Use Square Pieces of Wood
The logs need to be flat on the top and bottom to be steady on the bed and when the wedge first makes contact. When you cut the firewood, make straight cuts against the grain to get the right surface for the splitter.
Read the Manual
Cub Cadet doesn’t just throw in some safety instructions to make their products lawyer-friendly: the instructions are based on testing with your specific model. If you want to use your equipment as safely as possible, heed their warnings.
Wear the Right Clothing
Safety glasses and gloves are a must, as are non-slip shoes. Hearing protection is also a good idea: the engine is the same type of engine found in a lawnmower, and it’s just as noisy, resulting in permanent hearing damage after prolonged exposure. Loose clothing and jewelry should be avoided since these items can get caught in the machinery.
Do a Thorough Inspection Before Use
Along with the usual mechanical and engine checks, particular attention should be paid to the hydraulic system. The full force of the splitter’s engine is used to drive a hydraulic pump that creates the pressure needed to push the wedge through wood. If there’s even a tiny leak in the hoses or fitting, the fluid will escape with tremendous force. That doesn’t just reduce the equipment’s power; the stream of fluid can be so forceful that it can penetrate the skin, resulting in blood poisoning.
Position the Splitter
There should be no chance of wobbling when operating the splitter, as a little shaking can mean dropping a log, damaging the splitter, or finding your hand going under the wedge. Like any device with an internal combustion engine, the splitter should be used outdoors away from buildings to prevent buildup of deadly carbon monoxide.

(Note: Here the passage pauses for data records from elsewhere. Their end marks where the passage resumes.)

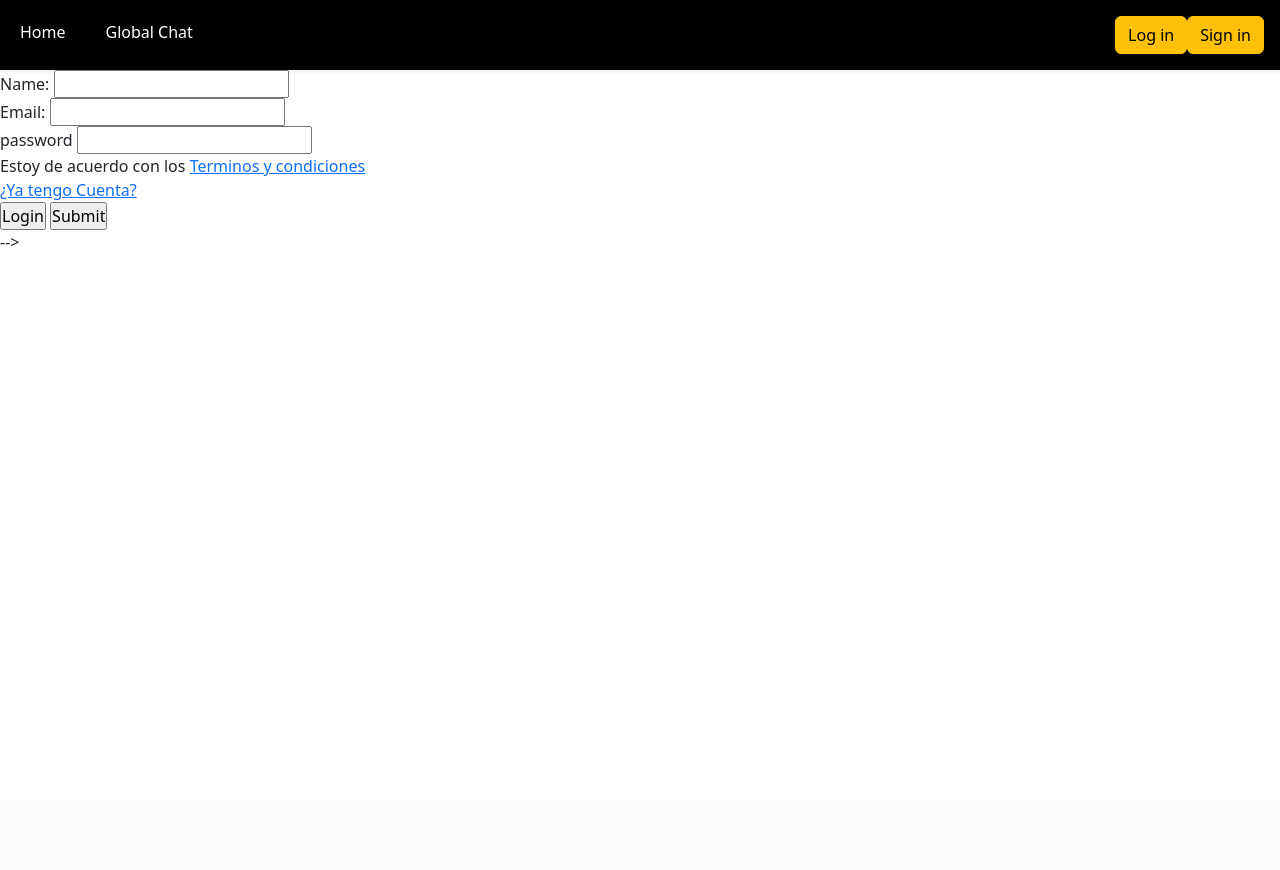
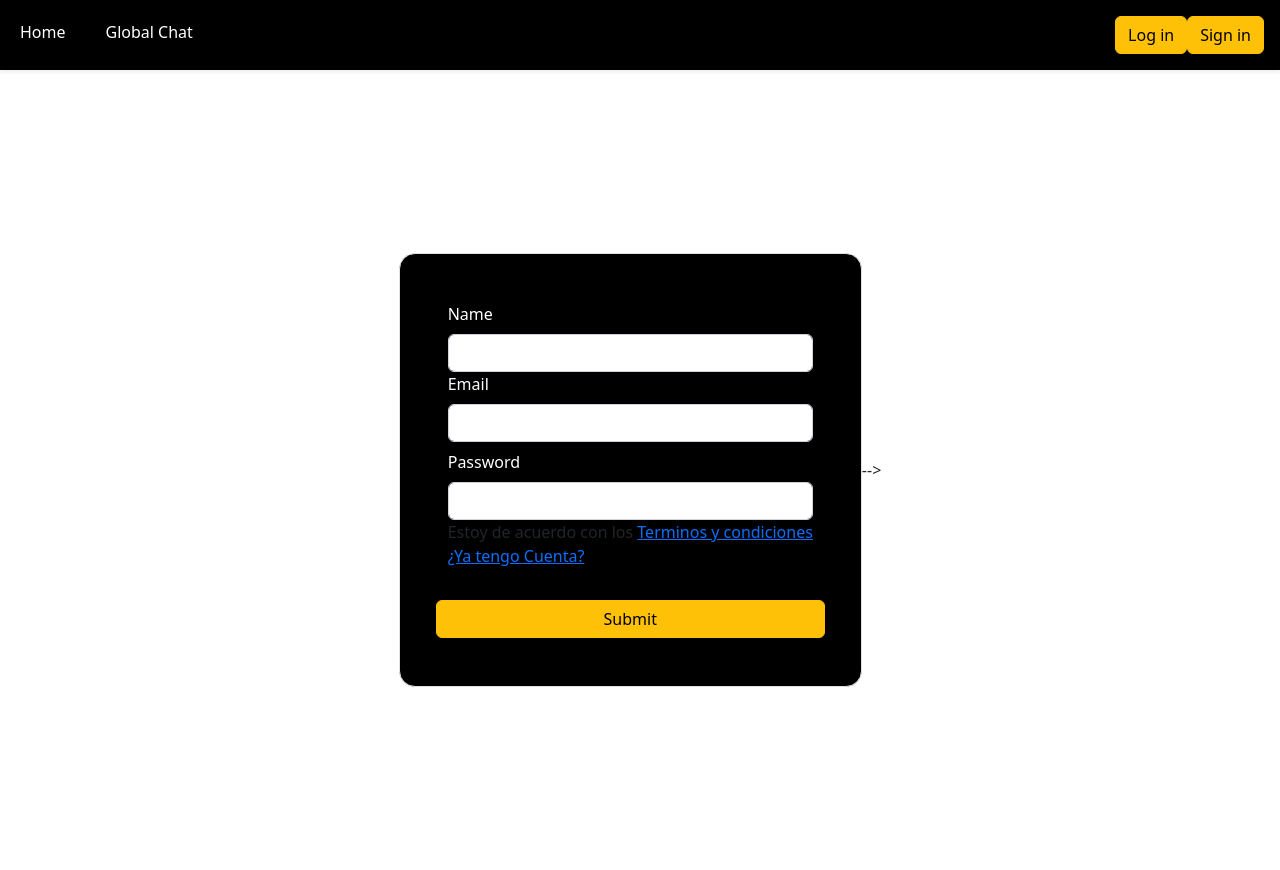
Before and after one commit to AndreaBern26/Chat_Proyect, a Python web app: template templates/auth/registro.html in a window 1280 px wide. Before the commit the page ends 246 px from the top, so only its background shows below. Run offline with Jinja, Linux system fonts and the light colour scheme; the template is opened without the code that fills it, so the values that code supplies are empty, except form fields; tables that the repository leaves empty hold one stand-in row (values such as "Sample post"); form fields are guessed from the names that the template uses.

Commit message:
form.registro

```diff
--- a/templates/auth/registro.html
+++ b/templates/auth/registro.html
@@ -2,28 +2,32 @@
 {% block title%}Login{% endblock %}
 
 {% block content %}
+<div class="d-flex w-100 justify-content-center p-3 align-items-center min-vh-100">
+    <div class="border border-1 p-5 rounded-4 bg-black">
+        <form id="login-form" action="./login" method="post">
+            {{ form.csrf_token }}
 
-<div class="login">
-    <form class="login_2" action="./register" method="post">
-        {{ form.hidden_tag}}
-        <!--Requerido. Siempre al principio-->
-        <div class="form-field">
-            <label>Name:</label>
-            <input type="text" class="form-input" name="Name">
-
+            <div class="form-field1">
+                {{ form.name.label(class_="form-label text-white") }}
+                {{ form.name(class_="form-control text-black") }}
+                {% for error in form.name.errors %}
+                <span>{{ error }}</span>
+                {% endfor %}
             </div>
 
-        <div class="form-field">
-            <label>Email:</label>
-            <input type="email" class="form-input" name="Email">
-
+            <div class="form-field2">
+                {{ form.email.label(class_="form-label text-white") }}
+                {{ form.email(class_="form-control text-black") }}
+                {% for error in form.email.errors %}
+                <span>{{ error }}</span>
+                {% endfor %}
             </div>
 
-        <div class="form-field">
-            <label>password</label>
-            <input type="password" class="password" name="Password">
+            <div class="form-field mt-2">
+                {{ form.password.label(class_="form-label text-white") }}
+                {{ form.password(class_="form-control text-black") }}
                 {% for error in form.password.errors %}
-            <span>{{error}}</span>
+                <span>{{ error }}</span>
                 {% endfor %}
             </div>
 
@@ -34,11 +38,11 @@
             <div>
                 <a href="./login.html">¿Ya tengo Cuenta?</a>
             </div>
-        <div>
-            <input class="botons" type="submit" value="Login">
-            {{form.submit()}}
+            <div class="row mt-2">
+                {{ form.submit(class_="btn btn-warning mt-4") }}
             </div>
         </form>
     </div> -->
+</div>
 
 {% endblock %}
```
Lines whose indentation alone changed are shown as unchanged.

Use the Splitter to Reduce Lifting
Moving heavy logs can be hard on your back. Depending on your model, you may be able to adjust the bed position to better fit the natural motion of your body, whether it means less lifting or less bending over. Even on fixed models, switching between vertical and horizontal cutting may make the difference between an easy job and an injured back.
Make Sure the Bed is Locked
Cub Cadet splitters are designed to be used horizontally or vertically. To keep the bed from shifting, check the locking pin to make sure it’s fully inserted.
One Splitter = One Operator
It’s surprisingly common for accidents occur when two or more people are working around a log splitter. Sometimes it’s a matter of one person lowering the wedge onto the helper’s hand, a splinter that flies off during the split, or just a log falling out of the machine on someone’s foot. If someone is helping you out, make sure they’re at least 10 feet away from the splitter before you use it.
If someone is in the general vicinity and isn’t helping out, they’re probably not paying attention to the splitter, increasing the chance of injury. Kids, pets, and other bystanders should be kept at least 20 feet away from the splitter during use.
Reading the Wood and Adjusting the Split
The wedge should be cutting with the grain, and it needs to clear any knots that are in the log. If you need to make an adjustment, move the wedge completely out of the wood before touching anything: trying to dislodge the wood by hand could close the split, trapping your fingers.
Keep Your Log Splitter in Top Condition
A fully functioning splitter is a safe splitter. If you need parts for your Cub Cadet log splitter, visit www.cubparts.com. We’re a certified dealer for Cub Cadet and Honda small engine equipment, so we have OEM replacements for every part of your equipment. We can ship whatever you need to any address in the U.S. and Canada.